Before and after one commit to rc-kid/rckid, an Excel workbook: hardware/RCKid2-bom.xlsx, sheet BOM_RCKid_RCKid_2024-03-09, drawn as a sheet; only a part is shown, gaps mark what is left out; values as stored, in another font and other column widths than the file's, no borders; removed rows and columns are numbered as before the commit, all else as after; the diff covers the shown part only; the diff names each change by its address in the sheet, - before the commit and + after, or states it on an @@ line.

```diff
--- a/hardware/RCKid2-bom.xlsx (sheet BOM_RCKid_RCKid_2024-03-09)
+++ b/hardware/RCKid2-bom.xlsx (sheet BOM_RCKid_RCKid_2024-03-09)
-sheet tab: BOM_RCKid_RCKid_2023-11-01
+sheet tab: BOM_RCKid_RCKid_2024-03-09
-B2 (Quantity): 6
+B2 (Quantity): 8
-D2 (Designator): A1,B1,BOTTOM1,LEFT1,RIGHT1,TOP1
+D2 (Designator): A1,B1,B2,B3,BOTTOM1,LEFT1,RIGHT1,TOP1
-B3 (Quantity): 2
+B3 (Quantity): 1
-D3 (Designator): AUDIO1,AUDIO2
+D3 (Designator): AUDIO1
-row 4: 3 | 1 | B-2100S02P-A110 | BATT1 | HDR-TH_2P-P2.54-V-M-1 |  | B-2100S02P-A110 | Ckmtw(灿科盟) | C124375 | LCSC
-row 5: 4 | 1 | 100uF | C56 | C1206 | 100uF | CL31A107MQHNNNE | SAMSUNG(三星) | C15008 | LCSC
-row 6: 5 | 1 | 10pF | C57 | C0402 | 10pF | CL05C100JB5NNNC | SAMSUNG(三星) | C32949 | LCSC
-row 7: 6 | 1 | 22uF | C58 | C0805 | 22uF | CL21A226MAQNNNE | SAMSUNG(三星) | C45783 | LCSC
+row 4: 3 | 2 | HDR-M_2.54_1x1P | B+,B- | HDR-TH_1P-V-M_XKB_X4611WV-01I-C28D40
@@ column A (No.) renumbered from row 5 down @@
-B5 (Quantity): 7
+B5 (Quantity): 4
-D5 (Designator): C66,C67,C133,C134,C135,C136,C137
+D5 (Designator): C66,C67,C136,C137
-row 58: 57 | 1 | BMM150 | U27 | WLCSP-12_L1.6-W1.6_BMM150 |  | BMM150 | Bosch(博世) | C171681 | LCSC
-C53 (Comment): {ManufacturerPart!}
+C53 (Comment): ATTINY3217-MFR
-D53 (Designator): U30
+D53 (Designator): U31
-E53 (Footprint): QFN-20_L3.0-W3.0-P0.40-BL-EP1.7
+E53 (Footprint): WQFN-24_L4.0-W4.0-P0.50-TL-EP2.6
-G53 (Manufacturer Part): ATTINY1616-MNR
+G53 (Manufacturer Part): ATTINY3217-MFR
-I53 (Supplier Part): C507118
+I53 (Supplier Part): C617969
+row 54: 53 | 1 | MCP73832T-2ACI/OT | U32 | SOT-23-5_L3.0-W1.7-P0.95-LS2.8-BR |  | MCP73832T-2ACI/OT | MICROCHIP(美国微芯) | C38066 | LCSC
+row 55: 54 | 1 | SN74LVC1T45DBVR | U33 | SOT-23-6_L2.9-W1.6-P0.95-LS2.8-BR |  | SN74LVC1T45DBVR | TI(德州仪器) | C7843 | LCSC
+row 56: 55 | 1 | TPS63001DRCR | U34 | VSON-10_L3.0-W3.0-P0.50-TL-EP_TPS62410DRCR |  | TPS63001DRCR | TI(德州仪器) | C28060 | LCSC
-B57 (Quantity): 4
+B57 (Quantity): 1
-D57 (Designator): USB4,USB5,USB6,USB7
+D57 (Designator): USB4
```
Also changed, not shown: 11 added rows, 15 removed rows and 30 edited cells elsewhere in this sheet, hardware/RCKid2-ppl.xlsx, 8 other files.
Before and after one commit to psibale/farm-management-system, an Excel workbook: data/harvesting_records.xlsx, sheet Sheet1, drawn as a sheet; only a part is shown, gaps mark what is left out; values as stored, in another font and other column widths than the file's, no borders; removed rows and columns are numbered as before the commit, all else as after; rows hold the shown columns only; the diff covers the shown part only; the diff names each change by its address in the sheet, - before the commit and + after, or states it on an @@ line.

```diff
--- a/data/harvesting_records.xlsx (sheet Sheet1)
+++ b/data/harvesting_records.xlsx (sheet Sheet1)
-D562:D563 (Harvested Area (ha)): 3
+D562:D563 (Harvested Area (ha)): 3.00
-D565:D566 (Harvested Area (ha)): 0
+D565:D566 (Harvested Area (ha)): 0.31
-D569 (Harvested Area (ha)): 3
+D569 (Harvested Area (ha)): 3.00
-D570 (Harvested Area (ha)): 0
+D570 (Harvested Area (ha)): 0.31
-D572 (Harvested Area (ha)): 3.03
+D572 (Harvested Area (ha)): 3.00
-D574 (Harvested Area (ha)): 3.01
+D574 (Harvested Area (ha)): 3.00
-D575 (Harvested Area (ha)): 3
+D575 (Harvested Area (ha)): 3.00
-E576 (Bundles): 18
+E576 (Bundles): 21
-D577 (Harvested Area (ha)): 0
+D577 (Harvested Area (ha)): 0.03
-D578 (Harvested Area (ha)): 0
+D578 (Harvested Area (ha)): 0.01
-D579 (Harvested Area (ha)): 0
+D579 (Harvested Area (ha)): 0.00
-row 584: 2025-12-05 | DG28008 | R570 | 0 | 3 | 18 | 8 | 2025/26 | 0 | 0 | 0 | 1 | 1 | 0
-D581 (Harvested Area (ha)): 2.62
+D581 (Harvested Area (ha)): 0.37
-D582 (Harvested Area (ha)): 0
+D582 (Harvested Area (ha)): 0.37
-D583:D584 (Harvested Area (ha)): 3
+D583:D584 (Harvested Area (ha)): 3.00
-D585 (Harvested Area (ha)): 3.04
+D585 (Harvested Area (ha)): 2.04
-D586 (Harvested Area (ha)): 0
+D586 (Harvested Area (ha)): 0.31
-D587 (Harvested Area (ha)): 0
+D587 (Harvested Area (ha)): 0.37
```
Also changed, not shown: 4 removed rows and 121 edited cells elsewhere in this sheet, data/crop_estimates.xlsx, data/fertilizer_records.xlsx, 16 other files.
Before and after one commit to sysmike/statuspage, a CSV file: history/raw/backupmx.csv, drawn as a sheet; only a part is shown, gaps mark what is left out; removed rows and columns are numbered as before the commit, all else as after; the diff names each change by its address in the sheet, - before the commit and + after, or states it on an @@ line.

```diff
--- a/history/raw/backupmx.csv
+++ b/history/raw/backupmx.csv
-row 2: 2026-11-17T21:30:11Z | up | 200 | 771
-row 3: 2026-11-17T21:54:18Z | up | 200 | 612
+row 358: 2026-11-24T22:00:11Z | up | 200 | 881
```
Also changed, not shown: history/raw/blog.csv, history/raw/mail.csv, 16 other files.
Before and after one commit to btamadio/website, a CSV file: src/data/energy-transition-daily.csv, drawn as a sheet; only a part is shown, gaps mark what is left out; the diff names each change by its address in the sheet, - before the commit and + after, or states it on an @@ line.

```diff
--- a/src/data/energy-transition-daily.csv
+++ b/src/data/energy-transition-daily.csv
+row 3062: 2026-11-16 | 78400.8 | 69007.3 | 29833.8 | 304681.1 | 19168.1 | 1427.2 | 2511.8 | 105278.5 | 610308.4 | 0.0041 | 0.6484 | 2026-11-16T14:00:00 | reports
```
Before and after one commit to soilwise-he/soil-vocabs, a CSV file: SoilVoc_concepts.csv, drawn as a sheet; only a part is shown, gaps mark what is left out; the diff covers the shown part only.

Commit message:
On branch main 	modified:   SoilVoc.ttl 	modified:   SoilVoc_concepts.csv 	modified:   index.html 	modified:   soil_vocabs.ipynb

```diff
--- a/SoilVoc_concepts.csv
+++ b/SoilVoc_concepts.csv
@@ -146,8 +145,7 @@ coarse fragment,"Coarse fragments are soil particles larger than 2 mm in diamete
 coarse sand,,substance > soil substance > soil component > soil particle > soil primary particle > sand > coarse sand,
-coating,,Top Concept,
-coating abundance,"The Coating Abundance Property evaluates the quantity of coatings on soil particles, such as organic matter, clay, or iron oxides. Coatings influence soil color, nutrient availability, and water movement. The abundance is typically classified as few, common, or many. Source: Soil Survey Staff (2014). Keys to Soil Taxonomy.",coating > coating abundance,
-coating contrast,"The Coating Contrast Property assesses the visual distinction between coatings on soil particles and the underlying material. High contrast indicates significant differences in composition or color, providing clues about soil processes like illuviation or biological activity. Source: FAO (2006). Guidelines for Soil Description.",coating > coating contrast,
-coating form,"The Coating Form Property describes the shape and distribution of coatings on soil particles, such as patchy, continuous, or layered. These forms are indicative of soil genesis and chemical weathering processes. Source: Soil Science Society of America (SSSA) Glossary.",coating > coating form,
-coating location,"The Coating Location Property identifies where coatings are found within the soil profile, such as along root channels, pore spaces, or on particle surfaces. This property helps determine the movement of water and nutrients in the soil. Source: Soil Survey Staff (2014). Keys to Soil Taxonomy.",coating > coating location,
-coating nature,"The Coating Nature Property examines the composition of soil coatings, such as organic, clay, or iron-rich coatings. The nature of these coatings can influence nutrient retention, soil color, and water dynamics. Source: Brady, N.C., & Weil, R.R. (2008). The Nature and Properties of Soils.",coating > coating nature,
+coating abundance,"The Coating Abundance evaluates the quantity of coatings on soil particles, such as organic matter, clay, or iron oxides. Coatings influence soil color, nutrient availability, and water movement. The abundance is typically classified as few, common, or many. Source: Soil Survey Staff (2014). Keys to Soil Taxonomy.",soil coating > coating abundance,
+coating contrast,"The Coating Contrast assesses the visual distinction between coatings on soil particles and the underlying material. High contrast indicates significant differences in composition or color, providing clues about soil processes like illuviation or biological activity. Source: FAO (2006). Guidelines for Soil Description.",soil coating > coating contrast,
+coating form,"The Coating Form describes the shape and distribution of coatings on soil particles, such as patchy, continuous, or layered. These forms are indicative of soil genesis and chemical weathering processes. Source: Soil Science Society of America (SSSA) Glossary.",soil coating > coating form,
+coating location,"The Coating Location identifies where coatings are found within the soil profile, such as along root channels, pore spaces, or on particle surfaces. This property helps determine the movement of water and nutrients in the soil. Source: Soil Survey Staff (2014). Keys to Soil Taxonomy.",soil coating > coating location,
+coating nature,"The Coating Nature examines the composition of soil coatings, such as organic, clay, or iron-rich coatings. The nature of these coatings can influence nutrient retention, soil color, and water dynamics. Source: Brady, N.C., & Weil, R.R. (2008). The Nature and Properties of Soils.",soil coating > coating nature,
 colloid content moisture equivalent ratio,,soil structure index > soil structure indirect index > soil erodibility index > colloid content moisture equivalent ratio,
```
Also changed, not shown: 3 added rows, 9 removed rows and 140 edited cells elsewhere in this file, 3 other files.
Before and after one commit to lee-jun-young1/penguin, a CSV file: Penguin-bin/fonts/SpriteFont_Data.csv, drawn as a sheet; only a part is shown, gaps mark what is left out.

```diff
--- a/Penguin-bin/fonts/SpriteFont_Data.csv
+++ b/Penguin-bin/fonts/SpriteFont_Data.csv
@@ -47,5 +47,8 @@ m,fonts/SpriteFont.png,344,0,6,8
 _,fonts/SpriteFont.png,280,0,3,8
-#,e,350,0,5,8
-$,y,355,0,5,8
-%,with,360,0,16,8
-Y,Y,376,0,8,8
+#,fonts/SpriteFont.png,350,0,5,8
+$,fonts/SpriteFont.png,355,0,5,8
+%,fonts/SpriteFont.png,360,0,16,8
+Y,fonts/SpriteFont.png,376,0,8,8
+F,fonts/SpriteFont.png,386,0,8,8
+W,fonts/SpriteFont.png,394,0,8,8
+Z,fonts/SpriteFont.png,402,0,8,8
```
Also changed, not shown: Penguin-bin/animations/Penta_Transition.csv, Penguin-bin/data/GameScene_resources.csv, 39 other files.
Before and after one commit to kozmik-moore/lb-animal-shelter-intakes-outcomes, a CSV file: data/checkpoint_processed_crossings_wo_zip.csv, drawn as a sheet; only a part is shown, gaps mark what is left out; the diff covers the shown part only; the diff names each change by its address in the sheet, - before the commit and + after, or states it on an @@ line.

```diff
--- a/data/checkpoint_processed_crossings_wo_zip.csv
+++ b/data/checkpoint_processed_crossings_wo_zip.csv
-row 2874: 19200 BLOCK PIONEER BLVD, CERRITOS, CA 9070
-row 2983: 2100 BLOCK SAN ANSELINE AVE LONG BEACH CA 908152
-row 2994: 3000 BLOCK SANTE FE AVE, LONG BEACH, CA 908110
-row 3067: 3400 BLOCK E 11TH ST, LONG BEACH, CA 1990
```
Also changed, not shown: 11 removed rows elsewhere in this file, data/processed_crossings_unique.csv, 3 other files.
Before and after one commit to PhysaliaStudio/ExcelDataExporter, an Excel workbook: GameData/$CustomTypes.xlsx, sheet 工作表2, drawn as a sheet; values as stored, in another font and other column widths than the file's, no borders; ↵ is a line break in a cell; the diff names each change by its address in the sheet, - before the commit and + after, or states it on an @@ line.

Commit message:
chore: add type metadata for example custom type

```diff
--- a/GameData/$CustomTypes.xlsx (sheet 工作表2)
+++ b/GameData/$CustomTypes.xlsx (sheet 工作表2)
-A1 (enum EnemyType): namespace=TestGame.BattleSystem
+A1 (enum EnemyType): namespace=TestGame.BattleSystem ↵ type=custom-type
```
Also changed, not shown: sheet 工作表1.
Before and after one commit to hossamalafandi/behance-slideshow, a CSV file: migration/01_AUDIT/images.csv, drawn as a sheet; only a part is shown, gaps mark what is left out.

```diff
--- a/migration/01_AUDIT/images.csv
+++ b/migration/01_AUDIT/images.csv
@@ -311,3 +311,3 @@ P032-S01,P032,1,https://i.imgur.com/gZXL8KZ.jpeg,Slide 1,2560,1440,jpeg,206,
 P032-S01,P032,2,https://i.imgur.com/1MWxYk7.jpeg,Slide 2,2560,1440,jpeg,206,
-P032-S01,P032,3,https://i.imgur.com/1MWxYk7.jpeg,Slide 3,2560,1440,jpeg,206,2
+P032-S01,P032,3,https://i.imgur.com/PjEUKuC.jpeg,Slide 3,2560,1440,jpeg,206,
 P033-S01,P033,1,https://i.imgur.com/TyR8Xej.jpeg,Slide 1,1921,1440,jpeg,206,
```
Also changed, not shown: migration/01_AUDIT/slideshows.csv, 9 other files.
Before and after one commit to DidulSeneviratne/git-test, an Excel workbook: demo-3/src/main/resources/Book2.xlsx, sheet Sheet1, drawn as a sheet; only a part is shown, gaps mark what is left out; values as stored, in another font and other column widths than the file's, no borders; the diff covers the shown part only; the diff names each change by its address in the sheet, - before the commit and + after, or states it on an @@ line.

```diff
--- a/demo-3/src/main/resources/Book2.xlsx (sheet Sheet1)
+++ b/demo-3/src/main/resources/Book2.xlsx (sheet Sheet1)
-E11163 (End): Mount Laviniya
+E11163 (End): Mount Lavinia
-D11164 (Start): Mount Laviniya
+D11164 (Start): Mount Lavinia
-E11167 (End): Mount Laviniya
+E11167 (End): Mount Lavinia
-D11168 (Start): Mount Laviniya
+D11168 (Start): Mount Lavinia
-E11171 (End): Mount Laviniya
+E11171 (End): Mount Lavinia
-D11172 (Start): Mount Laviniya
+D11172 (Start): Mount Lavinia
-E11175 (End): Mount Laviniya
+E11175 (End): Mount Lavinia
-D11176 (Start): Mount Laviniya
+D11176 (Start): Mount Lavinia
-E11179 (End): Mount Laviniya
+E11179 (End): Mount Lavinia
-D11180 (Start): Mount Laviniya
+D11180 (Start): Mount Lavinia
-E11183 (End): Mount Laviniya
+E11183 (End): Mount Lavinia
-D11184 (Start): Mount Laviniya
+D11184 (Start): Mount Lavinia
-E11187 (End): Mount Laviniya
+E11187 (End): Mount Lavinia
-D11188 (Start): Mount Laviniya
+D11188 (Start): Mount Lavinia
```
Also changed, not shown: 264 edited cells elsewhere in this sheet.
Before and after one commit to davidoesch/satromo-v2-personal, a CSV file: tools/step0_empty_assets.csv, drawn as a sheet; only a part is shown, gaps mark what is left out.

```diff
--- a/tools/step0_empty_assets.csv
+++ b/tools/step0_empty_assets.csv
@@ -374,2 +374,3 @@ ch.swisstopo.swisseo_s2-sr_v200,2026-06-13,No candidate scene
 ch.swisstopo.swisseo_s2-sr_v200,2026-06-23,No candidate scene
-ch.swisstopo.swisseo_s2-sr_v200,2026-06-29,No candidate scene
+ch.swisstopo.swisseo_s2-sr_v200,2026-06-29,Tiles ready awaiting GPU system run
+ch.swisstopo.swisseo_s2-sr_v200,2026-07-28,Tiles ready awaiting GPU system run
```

_What you need to do:_ Say how many lines in the entries contain the string "BEACH", and leave out everything else.

_Response:_ 3